Potent DNA gyrase inhibitors bind asymmetrically to their target using symmetrical bifurcated halogen bonds.
Novel bacterial type II topoisomerase inhibitors (NBTIs) stabilize single-strand DNA cleavage breaks by DNA gyrase but their exact mechanism of action has remained hypothetical until now. We have designed a small library of NBTIs with an improved DNA gyrase-binding moiety resulting in low nanomolar inhibition and very potent antibacterial activity. They stabilize single-stranded cleavage complexes and, importantly, we have obtained the crystal structure where an NBTI binds gyrase-DNA in a single conformation lacking apparent static disorder. This directly proves the previously postulated NBTI mechanism of action and shows that they stabilize single-strand cleavage through asymmetric intercalation with a shift of the scissile phosphate. This crystal stucture shows that the chlorine forms a halogen bond with the backbone carbonyls of the two symmetry-related Ala68 residues.
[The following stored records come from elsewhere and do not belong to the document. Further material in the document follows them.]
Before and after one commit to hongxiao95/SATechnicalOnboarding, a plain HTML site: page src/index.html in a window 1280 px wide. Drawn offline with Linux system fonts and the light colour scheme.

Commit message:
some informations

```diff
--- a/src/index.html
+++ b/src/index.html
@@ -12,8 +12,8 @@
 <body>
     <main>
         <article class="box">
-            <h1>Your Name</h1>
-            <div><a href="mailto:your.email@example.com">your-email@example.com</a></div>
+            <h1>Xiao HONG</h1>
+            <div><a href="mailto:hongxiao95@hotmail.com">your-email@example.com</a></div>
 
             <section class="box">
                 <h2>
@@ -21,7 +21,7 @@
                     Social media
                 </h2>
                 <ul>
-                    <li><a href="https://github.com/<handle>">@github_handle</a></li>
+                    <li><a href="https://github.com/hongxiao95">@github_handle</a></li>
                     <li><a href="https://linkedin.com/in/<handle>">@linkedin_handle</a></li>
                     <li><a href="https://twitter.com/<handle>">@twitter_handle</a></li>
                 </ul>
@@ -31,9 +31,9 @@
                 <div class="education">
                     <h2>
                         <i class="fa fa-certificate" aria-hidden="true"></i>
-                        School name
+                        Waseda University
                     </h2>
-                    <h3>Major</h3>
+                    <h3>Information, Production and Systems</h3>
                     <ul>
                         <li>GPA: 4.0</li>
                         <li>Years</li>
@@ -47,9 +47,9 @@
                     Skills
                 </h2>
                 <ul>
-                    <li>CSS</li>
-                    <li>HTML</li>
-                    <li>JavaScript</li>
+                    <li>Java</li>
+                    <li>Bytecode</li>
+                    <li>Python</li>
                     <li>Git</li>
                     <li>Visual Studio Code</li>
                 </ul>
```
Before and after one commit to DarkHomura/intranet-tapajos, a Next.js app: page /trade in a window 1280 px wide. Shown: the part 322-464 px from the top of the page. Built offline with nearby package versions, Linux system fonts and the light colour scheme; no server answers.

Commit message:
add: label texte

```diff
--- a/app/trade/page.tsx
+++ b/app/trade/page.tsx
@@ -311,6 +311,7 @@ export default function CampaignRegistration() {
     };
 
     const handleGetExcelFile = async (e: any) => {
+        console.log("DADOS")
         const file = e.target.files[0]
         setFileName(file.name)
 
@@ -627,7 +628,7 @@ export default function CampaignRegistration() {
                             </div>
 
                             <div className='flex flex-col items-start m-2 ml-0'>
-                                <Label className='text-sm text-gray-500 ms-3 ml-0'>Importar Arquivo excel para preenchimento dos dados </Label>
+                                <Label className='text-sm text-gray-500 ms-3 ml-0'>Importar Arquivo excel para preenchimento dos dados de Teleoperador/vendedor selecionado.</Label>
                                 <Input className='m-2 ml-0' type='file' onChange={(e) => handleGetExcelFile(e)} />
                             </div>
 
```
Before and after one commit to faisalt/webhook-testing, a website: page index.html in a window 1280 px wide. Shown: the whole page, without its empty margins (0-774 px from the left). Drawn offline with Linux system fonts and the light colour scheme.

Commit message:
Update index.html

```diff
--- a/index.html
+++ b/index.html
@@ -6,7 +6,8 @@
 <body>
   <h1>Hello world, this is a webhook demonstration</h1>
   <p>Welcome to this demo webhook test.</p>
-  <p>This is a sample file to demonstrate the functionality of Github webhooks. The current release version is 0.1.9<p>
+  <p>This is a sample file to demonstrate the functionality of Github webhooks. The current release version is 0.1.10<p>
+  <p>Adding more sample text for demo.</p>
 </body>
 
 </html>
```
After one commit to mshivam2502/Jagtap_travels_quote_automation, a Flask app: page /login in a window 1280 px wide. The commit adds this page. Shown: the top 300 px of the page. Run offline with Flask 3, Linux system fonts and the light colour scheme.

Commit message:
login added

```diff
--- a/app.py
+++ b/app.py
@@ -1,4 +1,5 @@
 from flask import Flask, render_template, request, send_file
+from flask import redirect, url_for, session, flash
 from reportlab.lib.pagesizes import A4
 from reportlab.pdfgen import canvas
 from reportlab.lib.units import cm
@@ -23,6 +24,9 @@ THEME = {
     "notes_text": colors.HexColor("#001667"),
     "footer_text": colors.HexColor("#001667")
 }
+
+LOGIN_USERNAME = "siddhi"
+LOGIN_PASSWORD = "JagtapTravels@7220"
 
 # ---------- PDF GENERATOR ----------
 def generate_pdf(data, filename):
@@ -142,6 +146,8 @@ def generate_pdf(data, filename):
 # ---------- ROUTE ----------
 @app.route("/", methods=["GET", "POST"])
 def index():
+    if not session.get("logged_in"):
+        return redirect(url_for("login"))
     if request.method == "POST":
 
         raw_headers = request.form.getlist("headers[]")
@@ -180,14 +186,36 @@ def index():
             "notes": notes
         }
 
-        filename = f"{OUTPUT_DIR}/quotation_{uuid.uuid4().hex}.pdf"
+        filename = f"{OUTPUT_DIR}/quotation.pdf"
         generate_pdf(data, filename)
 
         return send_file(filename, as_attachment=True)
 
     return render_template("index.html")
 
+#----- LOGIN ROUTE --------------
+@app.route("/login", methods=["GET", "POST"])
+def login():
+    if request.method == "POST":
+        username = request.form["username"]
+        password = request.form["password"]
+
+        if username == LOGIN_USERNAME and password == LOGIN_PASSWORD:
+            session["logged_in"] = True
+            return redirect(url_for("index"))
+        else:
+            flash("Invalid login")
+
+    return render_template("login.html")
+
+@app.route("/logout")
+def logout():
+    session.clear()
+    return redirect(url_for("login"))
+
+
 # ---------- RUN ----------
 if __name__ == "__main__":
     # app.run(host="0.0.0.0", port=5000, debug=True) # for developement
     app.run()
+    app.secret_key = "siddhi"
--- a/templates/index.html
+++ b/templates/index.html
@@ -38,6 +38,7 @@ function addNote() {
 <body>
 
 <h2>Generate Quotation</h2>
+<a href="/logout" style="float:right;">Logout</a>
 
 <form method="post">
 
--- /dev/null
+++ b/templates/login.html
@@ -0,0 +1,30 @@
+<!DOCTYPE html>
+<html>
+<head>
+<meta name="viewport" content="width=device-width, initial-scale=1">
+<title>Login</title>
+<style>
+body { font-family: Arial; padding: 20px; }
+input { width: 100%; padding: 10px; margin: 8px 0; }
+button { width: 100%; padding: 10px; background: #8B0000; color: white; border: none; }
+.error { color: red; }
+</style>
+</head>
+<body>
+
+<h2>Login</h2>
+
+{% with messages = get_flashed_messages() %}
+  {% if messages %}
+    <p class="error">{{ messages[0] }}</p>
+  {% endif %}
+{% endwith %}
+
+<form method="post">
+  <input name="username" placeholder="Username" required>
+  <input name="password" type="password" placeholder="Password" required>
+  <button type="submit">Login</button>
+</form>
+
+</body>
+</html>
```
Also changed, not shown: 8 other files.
To the best of our knowledge, such a so-called symmetrical bifurcated halogen bond has not been identified in a biological system until now.